I’ve been keeping up a bit on the Jerry Sandusky trial, wondering how it is that a university with such a stellar reputation could have let such (alleged) crimes occur for so long. Perhaps this is how one’s reputation stays stellar for so long—you keep the skeletons buried deep.
In a New York Times editorial last Sunday, Maureen Dowd took aim at the Sandusky trial as an opportunity to comment on the issue of failed character. In doing so she quoted (somewhat in length) James Davison Hunter, the University of Virginia sociologist who has made his name applying Christian faith to issues of culture and society.
Dowd cited his book, The Death of Character (Basic Books, 2001). Hunter writes that while most people “think of their lives in moral terms and want to live good lives,” we “are more uncertain about what the nature of the good is…. We used to experience morality as imperatives. The consequences of not doing the right thing were not only social, but deeply emotional and psychological. We couldn’t bear to live with ourselves. Now we experience morality more as a choice that we can always change as circumstances call for it. We tend to personalize our ideals. And what you end up with is a nation of ethical free agents. We’ve moved from a culture of character to a culture of personality. The etymology of the word character is that it’s deeply etched, not changeable in all sorts of circumstances. We don’t want to think of ourselves as transgressive or bad, [so] we tend to personalize our understanding of the good.” As Dowd began her editorial: “Everyone is good, until we’re tested.”

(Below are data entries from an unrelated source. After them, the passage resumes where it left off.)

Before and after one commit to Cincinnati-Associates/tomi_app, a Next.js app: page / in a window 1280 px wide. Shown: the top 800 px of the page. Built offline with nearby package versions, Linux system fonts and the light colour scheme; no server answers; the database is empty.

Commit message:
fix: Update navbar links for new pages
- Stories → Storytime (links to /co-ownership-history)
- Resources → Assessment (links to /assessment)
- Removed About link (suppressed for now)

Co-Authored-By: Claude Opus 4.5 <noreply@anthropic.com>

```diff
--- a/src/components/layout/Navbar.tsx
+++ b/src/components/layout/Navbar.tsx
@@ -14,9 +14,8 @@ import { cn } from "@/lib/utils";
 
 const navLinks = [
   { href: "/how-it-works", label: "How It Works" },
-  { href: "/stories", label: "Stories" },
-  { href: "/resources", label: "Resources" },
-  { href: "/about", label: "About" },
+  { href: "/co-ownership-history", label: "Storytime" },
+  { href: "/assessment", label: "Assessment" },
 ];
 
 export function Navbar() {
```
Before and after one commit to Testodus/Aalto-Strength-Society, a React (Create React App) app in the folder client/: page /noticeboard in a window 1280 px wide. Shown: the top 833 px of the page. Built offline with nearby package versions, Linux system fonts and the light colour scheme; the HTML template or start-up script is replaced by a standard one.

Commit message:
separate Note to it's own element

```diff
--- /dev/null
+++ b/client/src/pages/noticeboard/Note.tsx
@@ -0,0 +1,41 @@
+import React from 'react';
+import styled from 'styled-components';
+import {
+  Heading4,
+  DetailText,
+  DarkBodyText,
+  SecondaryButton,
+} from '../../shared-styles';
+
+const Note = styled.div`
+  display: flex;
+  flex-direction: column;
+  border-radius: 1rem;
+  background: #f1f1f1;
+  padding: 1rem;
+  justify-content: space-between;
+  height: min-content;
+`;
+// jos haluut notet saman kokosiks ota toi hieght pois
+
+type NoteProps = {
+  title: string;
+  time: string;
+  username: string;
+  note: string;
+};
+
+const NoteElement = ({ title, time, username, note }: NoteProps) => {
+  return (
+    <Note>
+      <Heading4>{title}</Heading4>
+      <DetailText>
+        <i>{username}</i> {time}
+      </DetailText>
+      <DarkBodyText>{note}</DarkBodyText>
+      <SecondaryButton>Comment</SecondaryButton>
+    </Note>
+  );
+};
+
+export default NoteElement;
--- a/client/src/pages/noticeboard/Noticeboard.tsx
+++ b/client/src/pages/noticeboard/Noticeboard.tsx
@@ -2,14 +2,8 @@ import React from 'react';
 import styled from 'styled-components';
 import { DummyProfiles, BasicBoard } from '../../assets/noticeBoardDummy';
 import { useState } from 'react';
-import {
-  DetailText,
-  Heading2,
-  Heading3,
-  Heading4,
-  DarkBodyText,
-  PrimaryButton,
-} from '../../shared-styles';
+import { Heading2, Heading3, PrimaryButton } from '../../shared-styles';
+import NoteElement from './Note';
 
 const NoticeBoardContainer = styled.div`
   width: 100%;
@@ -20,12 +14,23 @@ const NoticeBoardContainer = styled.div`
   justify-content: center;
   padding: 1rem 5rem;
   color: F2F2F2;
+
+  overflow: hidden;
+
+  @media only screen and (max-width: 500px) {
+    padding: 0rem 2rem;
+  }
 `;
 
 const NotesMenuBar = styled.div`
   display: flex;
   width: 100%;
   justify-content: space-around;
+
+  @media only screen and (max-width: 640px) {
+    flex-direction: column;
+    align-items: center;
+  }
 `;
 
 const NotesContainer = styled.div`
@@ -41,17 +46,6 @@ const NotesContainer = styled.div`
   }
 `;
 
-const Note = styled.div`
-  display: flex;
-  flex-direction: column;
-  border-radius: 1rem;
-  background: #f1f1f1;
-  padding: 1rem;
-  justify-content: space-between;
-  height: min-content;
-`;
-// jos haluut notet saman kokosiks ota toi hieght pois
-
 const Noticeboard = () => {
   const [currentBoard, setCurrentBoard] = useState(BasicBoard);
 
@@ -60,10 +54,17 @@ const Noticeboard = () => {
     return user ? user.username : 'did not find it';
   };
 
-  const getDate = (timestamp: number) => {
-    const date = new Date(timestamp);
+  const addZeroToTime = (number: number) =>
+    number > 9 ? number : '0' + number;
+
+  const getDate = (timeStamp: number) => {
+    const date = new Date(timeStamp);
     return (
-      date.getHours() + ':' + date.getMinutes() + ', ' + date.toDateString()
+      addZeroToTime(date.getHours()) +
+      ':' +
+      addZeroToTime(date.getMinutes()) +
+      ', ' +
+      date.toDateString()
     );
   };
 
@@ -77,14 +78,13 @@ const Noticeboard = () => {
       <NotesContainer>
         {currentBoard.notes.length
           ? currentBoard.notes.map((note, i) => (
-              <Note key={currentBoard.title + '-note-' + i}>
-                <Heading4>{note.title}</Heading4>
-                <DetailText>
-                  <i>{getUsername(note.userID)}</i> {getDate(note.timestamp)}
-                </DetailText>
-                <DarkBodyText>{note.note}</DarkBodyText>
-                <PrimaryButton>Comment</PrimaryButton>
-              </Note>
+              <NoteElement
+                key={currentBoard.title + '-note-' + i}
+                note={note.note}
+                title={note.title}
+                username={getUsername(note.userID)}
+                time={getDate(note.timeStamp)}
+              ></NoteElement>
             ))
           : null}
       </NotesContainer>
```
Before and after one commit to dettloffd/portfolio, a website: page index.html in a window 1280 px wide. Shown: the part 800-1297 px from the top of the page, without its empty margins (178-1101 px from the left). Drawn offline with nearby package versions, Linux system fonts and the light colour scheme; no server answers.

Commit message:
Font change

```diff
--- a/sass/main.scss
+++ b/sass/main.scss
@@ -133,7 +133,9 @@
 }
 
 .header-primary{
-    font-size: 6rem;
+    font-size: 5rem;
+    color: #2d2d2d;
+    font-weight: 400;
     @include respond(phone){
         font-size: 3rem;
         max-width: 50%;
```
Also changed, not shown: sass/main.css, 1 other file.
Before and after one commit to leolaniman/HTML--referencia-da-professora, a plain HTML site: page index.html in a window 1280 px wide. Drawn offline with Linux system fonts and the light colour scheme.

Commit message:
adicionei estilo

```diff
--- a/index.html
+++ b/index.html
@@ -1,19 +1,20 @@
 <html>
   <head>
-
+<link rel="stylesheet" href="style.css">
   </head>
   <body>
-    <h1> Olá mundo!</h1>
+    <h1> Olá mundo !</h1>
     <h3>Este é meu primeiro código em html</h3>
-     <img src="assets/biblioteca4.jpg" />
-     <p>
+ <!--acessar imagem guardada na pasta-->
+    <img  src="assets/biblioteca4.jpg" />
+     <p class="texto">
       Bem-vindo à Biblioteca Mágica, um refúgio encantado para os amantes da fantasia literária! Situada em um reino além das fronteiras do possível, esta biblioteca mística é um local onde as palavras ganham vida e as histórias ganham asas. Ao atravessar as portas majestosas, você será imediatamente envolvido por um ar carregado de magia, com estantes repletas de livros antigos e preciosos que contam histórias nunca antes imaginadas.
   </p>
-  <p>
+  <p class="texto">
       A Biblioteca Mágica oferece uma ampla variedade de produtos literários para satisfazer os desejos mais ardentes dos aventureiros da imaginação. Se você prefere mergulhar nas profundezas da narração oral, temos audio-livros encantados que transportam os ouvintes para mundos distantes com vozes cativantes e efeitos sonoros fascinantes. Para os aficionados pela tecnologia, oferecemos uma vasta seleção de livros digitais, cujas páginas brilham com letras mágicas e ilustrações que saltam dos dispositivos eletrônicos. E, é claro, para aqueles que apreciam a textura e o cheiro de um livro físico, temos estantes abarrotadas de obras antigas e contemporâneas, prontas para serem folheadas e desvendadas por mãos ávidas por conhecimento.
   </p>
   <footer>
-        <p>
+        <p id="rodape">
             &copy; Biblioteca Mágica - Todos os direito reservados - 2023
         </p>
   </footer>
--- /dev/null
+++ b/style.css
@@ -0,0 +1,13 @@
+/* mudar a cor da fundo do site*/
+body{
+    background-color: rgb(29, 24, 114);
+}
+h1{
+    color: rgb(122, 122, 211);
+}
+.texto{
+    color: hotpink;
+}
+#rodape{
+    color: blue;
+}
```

I was struck by Hunter’s mention of being our unable to live with ourselves. In the days before spin and damage control, there was a more commonly held assertion that choices had consequences. You reap what you sow. Our theology and our legal system have been based on this. I’ve come to realize how much moral conviction is dependent upon social cohesion. Individual conscience, as noble as they sounds, is just too easy to manipulate. It’s why the prophet Jeremiah warned about the dangers of self-deceit. “The heart is deceitful above all things, and desperately sick; who can understand it?” (17:9; ESV).
The problem, of course, is that we not only live in a society where societal cohesion is a elusive (and some would argue it should be given the realities of pluralism), but it’s elusive in churches too. “We are more uncertain about what the nature of the good is” even in communities where “the good” is our stated goal. The upside is a diminishment of shame and guilt. The downside is a diminishment of shame and guilt.
University of Chicago philosopher Martha Nussbaum has argued that shame, “our most primal emotion as humans,” ironically “tells the truth that certain goods are valuable and we have failed to live up to them.” She asserts that shame can serve as a “morally valuable emotion, playing a constructive role in development and social change” for both individuals and societies. And for churches too. The injustice of Jesus’ crucifixion was intended to rouse shame on the parts of its perpetrators—not only the Romans and the Jewish authorities—but all whose sins made his death a necessity. For Christians, a proper response to Christ’s death on the cross is not sympathy for his suffering as much as our shame for having caused it—a proper shame that properly motivates us to become people worthy of his having died to redeem us.